GOAL OF THE EXERCISE: Each line of the listing below must be set down exactly.

* * * * * * *

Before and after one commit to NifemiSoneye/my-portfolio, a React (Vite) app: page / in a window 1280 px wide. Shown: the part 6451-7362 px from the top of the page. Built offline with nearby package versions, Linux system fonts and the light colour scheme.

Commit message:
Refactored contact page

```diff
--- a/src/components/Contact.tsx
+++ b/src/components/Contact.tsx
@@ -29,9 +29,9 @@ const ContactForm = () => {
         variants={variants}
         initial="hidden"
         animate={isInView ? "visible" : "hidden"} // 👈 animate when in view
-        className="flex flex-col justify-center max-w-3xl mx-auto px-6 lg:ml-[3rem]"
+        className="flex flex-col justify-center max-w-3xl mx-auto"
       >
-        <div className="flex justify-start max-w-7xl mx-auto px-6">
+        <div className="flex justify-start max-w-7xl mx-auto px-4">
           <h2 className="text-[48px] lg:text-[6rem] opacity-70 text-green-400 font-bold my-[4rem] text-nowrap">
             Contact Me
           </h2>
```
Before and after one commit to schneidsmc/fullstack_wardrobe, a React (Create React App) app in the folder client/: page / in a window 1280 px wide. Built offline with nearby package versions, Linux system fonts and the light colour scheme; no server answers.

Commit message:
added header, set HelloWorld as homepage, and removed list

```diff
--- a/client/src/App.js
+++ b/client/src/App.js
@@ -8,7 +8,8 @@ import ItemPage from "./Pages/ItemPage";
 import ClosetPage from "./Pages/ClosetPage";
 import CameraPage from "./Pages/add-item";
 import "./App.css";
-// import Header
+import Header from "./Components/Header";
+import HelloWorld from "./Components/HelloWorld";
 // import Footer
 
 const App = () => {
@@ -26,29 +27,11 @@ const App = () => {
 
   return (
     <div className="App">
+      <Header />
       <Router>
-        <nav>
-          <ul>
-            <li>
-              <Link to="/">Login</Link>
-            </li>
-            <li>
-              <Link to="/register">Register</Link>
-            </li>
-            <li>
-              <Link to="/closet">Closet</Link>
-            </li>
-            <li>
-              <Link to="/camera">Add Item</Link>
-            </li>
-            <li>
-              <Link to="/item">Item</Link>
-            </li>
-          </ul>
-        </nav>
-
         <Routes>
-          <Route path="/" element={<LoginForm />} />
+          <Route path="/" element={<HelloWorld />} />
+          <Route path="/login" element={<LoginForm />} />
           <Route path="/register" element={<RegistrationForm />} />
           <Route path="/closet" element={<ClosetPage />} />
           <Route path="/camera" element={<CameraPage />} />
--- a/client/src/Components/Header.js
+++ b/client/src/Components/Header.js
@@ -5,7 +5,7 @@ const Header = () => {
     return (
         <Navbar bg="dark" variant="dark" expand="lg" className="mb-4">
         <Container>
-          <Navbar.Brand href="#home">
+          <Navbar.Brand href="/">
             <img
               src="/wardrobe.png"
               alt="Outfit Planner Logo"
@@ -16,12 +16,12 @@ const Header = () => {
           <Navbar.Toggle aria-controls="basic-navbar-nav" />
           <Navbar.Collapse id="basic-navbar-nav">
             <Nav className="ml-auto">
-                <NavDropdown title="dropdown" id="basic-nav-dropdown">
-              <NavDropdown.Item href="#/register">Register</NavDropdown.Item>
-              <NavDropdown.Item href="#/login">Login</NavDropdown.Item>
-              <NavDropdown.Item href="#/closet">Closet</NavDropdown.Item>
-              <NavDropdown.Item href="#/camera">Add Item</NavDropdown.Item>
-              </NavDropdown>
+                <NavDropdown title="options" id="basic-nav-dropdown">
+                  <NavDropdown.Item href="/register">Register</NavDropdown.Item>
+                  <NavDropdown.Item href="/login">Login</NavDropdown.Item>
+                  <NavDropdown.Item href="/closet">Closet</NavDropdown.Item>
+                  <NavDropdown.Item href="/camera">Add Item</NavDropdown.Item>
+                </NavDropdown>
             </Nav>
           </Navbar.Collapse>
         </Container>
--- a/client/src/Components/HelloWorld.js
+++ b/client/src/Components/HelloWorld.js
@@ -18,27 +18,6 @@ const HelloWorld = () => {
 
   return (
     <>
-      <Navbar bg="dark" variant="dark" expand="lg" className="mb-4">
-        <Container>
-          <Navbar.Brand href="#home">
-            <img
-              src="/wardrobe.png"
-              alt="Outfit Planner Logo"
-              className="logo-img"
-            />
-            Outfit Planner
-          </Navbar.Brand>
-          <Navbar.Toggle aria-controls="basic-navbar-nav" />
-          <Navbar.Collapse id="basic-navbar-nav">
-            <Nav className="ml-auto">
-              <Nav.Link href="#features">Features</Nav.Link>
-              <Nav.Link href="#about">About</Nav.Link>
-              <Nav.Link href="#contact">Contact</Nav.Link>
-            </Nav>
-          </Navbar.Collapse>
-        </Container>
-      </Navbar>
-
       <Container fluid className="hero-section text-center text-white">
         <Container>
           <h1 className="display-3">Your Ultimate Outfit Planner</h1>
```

* * * * * * *

RESULT FOR THIS TASK:
Before and after one commit to NifemiSoneye/my-portfolio, a React (Vite) app: page / in a window 1280 px wide. Shown: the part 6451-7362 px from the top of the page. Built offline with nearby package versions, Linux system fonts and the light colour scheme.

Commit message:
Refactored contact page

```diff
--- a/src/components/Contact.tsx
+++ b/src/components/Contact.tsx
@@ -29,9 +29,9 @@ const ContactForm = () => {
         variants={variants}
         initial="hidden"
         animate={isInView ? "visible" : "hidden"} // 👈 animate when in view
-        className="flex flex-col justify-center max-w-3xl mx-auto px-6 lg:ml-[3rem]"
+        className="flex flex-col justify-center max-w-3xl mx-auto"
       >
-        <div className="flex justify-start max-w-7xl mx-auto px-6">
+        <div className="flex justify-start max-w-7xl mx-auto px-4">
           <h2 className="text-[48px] lg:text-[6rem] opacity-70 text-green-400 font-bold my-[4rem] text-nowrap">
             Contact Me
           </h2>
```
Before and after one commit to schneidsmc/fullstack_wardrobe, a React (Create React App) app in the folder client/: page / in a window 1280 px wide. Built offline with nearby package versions, Linux system fonts and the light colour scheme; no server answers.

Commit message:
added header, set HelloWorld as homepage, and removed list

```diff
--- a/client/src/App.js
+++ b/client/src/App.js
@@ -8,7 +8,8 @@ import ItemPage from "./Pages/ItemPage";
 import ClosetPage from "./Pages/ClosetPage";
 import CameraPage from "./Pages/add-item";
 import "./App.css";
-// import Header
+import Header from "./Components/Header";
+import HelloWorld from "./Components/HelloWorld";
 // import Footer
 
 const App = () => {
@@ -26,29 +27,11 @@ const App = () => {
 
   return (
     <div className="App">
+      <Header />
       <Router>
-        <nav>
-          <ul>
-            <li>
-              <Link to="/">Login</Link>
-            </li>
-            <li>
-              <Link to="/register">Register</Link>
-            </li>
-            <li>
-              <Link to="/closet">Closet</Link>
-            </li>
-            <li>
-              <Link to="/camera">Add Item</Link>
-            </li>
-            <li>
-              <Link to="/item">Item</Link>
-            </li>
-          </ul>
-        </nav>
-
         <Routes>
-          <Route path="/" element={<LoginForm />} />
+          <Route path="/" element={<HelloWorld />} />
+          <Route path="/login" element={<LoginForm />} />
           <Route path="/register" element={<RegistrationForm />} />
           <Route path="/closet" element={<ClosetPage />} />
           <Route path="/camera" element={<CameraPage />} />
--- a/client/src/Components/Header.js
+++ b/client/src/Components/Header.js
@@ -5,7 +5,7 @@ const Header = () => {
     return (
         <Navbar bg="dark" variant="dark" expand="lg" className="mb-4">
         <Container>
-          <Navbar.Brand href="#home">
+          <Navbar.Brand href="/">
             <img
               src="/wardrobe.png"
               alt="Outfit Planner Logo"
@@ -16,12 +16,12 @@ const Header = () => {
           <Navbar.Toggle aria-controls="basic-navbar-nav" />
           <Navbar.Collapse id="basic-navbar-nav">
             <Nav className="ml-auto">
-                <NavDropdown title="dropdown" id="basic-nav-dropdown">
-              <NavDropdown.Item href="#/register">Register</NavDropdown.Item>
-              <NavDropdown.Item href="#/login">Login</NavDropdown.Item>
-              <NavDropdown.Item href="#/closet">Closet</NavDropdown.Item>
-              <NavDropdown.Item href="#/camera">Add Item</NavDropdown.Item>
-              </NavDropdown>
+                <NavDropdown title="options" id="basic-nav-dropdown">
+                  <NavDropdown.Item href="/register">Register</NavDropdown.Item>
+                  <NavDropdown.Item href="/login">Login</NavDropdown.Item>
+                  <NavDropdown.Item href="/closet">Closet</NavDropdown.Item>
+                  <NavDropdown.Item href="/camera">Add Item</NavDropdown.Item>
+                </NavDropdown>
             </Nav>
           </Navbar.Collapse>
         </Container>
--- a/client/src/Components/HelloWorld.js
+++ b/client/src/Components/HelloWorld.js
@@ -18,27 +18,6 @@ const HelloWorld = () => {
 
   return (
     <>
-      <Navbar bg="dark" variant="dark" expand="lg" className="mb-4">
-        <Container>
-          <Navbar.Brand href="#home">
-            <img
-              src="/wardrobe.png"
-              alt="Outfit Planner Logo"
-              className="logo-img"
-            />
-            Outfit Planner
-          </Navbar.Brand>
-          <Navbar.Toggle aria-controls="basic-navbar-nav" />
-          <Navbar.Collapse id="basic-navbar-nav">
-            <Nav className="ml-auto">
-              <Nav.Link href="#features">Features</Nav.Link>
-              <Nav.Link href="#about">About</Nav.Link>
-              <Nav.Link href="#contact">Contact</Nav.Link>
-            </Nav>
-          </Navbar.Collapse>
-        </Container>
-      </Navbar>
-
       <Container fluid className="hero-section text-center text-white">
         <Container>
           <h1 className="display-3">Your Ultimate Outfit Planner</h1>
```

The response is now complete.